The Mikado has plainly enjoyed her lunch: “Deep fried southern sushi,” she explains, licking her lips. Her lunch? Surely the Mikado is a man?
Not in this revival of the Watermill’s Hot Mikado she isn’t. To play the part, the Watermill has wheeled in the highly and widely experienced Melanie Marshall, pictured. Face plastered in white Geisha make-up, and dressed in a revealing, and definitely non-regal miniskirt (“If Gilbert and Sullivan could see me now,” she says wickedly, blinking enormous eyelashes), Ms Marshall is a sight never to be forgotten, quite apart from her strong vocal performance. And the scenes where she encounters Karen Mann’s crimson clothed, snarling Katasha are decidedly not for the faint-hearted.
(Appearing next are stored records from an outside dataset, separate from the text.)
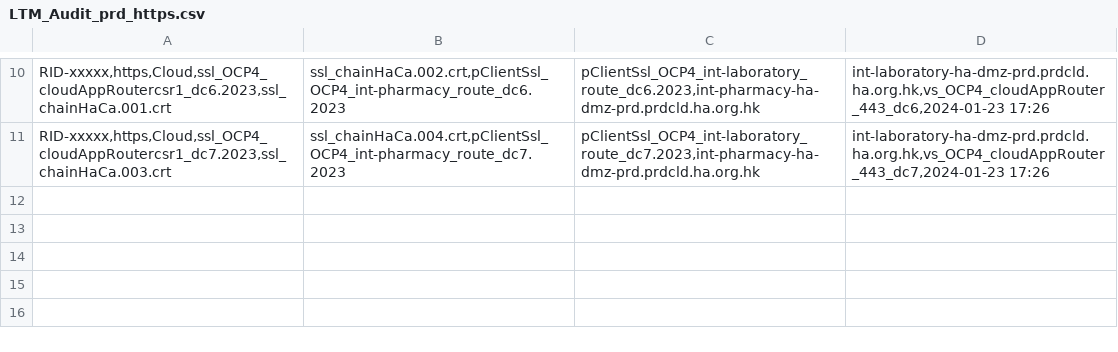
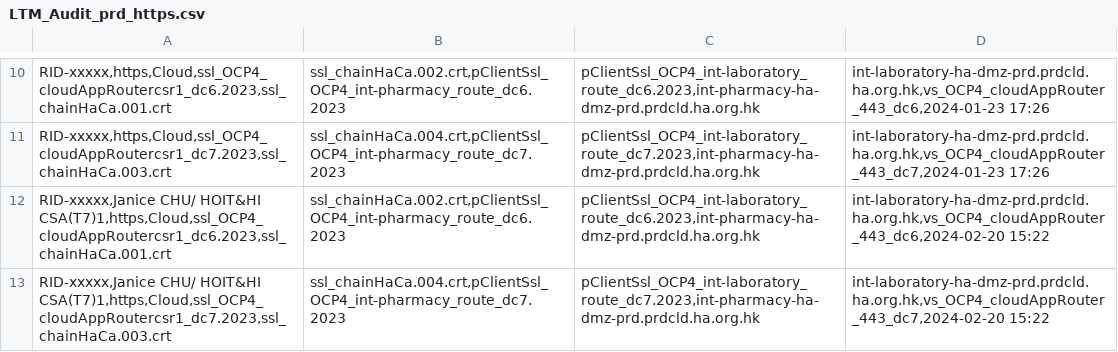
Before and after one commit to igslxylon/HA_F5_LTM_Automate, a CSV file: LTM_Audit_prd_https.csv, drawn as a sheet; only a part is shown, gaps mark what is left out.

Commit message:
Audit for tsr_no: RID-xxxxx at 2024-02-20 15:22

```diff
--- a/LTM_Audit_prd_https.csv
+++ b/LTM_Audit_prd_https.csv
@@ -11 +11,3 @@ RID-xxxxx,https,Cloud,ssl_OCP4_cloudAppRoutercsr1_dc6.2023,ssl_chainHaCa.001.crt
 RID-xxxxx,https,Cloud,ssl_OCP4_cloudAppRoutercsr1_dc7.2023,ssl_chainHaCa.003.crt; ssl_chainHaCa.004.crt,pClientSsl_OCP4_int-pharmacy_route_dc7.2023; pClientSsl_OCP4_int-laboratory_route_dc7.2023,int-pharmacy-ha-dmz-prd.prdcld.ha.org.hk; int-laboratory-ha-dmz-prd.prdcld.ha.org.hk,vs_OCP4_cloudAppRouter_443_dc7,2024-01-23 17:26
+RID-xxxxx,Janice CHU/ HOIT&HI CSA(T7)1,https,Cloud,ssl_OCP4_cloudAppRoutercsr1_dc6.2023,ssl_chainHaCa.001.crt; ssl_chainHaCa.002.crt,pClientSsl_OCP4_int-pharmacy_route_dc6.2023; pClientSsl_OCP4_int-laboratory_route_dc6.2023,int-pharmacy-ha-dmz-prd.prdcld.ha.org.hk; int-laboratory-ha-dmz-prd.prdcld.ha.org.hk,vs_OCP4_cloudAppRouter_443_dc6,2024-02-20 15:22
+RID-xxxxx,Janice CHU/ HOIT&HI CSA(T7)1,https,Cloud,ssl_OCP4_cloudAppRoutercsr1_dc7.2023,ssl_chainHaCa.003.crt; ssl_chainHaCa.004.crt,pClientSsl_OCP4_int-pharmacy_route_dc7.2023; pClientSsl_OCP4_int-laboratory_route_dc7.2023,int-pharmacy-ha-dmz-prd.prdcld.ha.org.hk; int-laboratory-ha-dmz-prd.prdcld.ha.org.hk,vs_OCP4_cloudAppRouter_443_dc7,2024-02-20 15:22
```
First staged three years ago, this production was designed to tour to larger theatres across the country. In the event, funding wasn’t available, but now the tour is set, with just a brief run-in period at the Watermill itself. As before, direction and choreography are by Craig Revel Horwood, with inspired and irreverent musical arrangements from Sarah Travis. If anything, the show is hotter, steamier, and even more ‘in yer face’ than it was the first time around – director and arranger have worked together on Sunset Boulevard and Spend Spend Spend! in the meantime, and the increased confidence shows. Topped in a saucy hat, Travis presides at the piano, and gleefully plays fast and loose with Sullivan’s tempi, as styles range from big band to jazz to soul. Tit-Willow gets a particularly revolutionary makeover. Instrumentation has been adjusted to fit the cast, all of whom match up to the considerable demands made of them – as always in a Watermill musical, the performers are required to act, dance, and play at least one instrument to professional standard.
There’s also lots of invention in Revel Horwood’s choreography, as Hot Mikado’s succession of colourful characters appear. First to shatter the Japanese decorum are the three little maids Pitti-Sing (Cassie Pearson), Peep-Bo (Georgina Field), and Yum-Yum (Abiona Omonua, particularly impressive in this, her professional debut). Demure young ladies these are not, especially on the arrival of bare-chested, hunky Nanki-Poo (Dominic Tighe). As for Ko-Ko’s wheeler-dealering for high office with Pooh-Bah (Julian Littman), the exchanges show that Gilbert’s satire is as relevant as ever. Ko-Ko (Jeffrey Harmer), bless him, gives off the air of a gentle, old-fashioned Oxford academic, ill prepared for the machinations he is sucked into.
A hot Mikado indeed: nobody can possibly argue with that description of this pulsating, rumbustious revival.